● **Task goal**: Check each line below for the word "black", and copy those that have it.

Modification records:

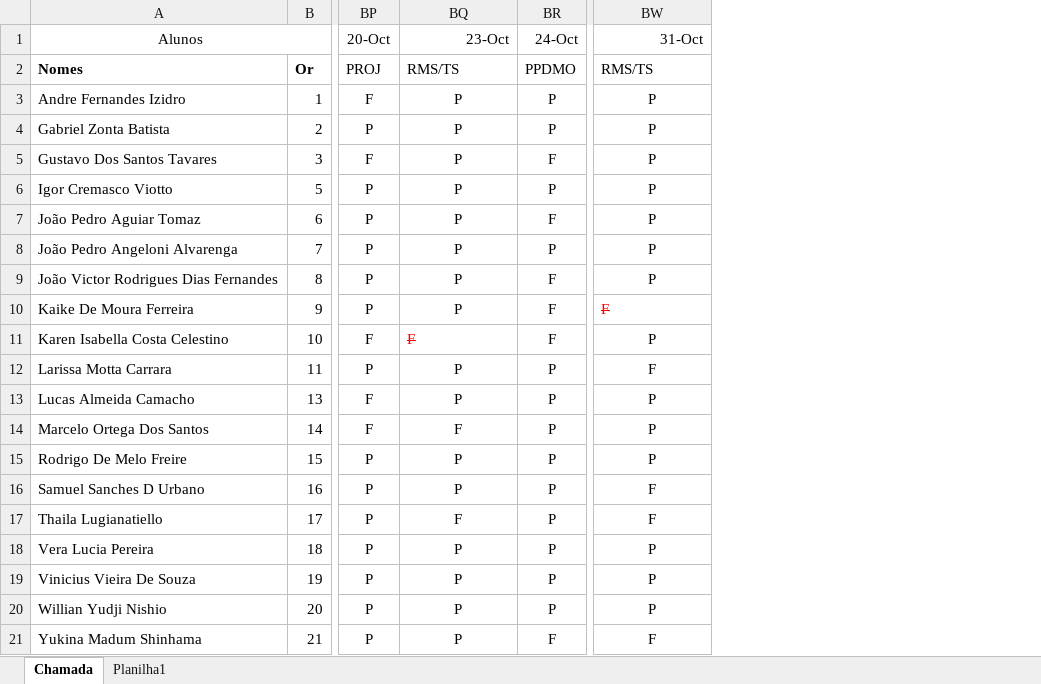
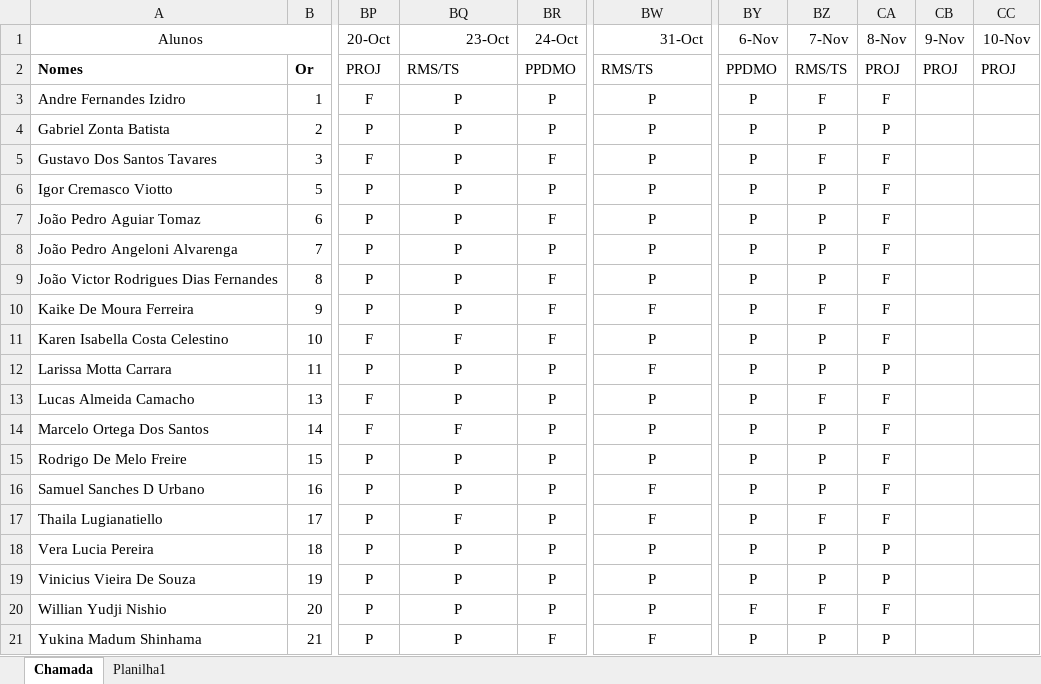
Before and after one commit to wellifabio/senai2023, an Excel workbook: 3des/frequencia.xlsx, sheet Chamada, drawn as a sheet; only a part is shown, gaps mark what is left out; values as stored, in another font and other column widths than the file's, no borders; conditional formats not drawn; the diff names each change by its address in the sheet, - before the commit and + after, or states it on an @@ line.

Commit message:
chamada

```diff
--- a/3des/frequencia.xlsx (sheet Chamada)
+++ b/3des/frequencia.xlsx (sheet Chamada)
+column BY (6-Nov), rows 2-21: PPDMO | P | P | P | P | P | P | P | P | P | P | P | P | P | P | P | P | P | F | P
+column BZ (7-Nov), rows 2-21: RMS/TS | F | P | F | P | P | P | P | F | P | P | F | P | P | P | F | P | P | F | P
+column CA (8-Nov), rows 2-21: PROJ | F | P | F | F | F | F | F | F | F | P | F | F | F | F | F | P | P | F | P
+column CB (9-Nov), row 2: PROJ
+column CC (10-Nov), row 2: PROJ
@@ BW10 strikethrough: on → off, text colour: #FF0000 → black, alignment: left → center @@
@@ BQ11 strikethrough: on → off, text colour: #FF0000 → black, alignment: left → center @@
```
Also changed, not shown: 1 other file.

● **Task output**:
@@ BW10 strikethrough: on → off, text colour: #FF0000 → black, alignment: left → center @@
@@ BQ11 strikethrough: on → off, text colour: #FF0000 → black, alignment: left → center @@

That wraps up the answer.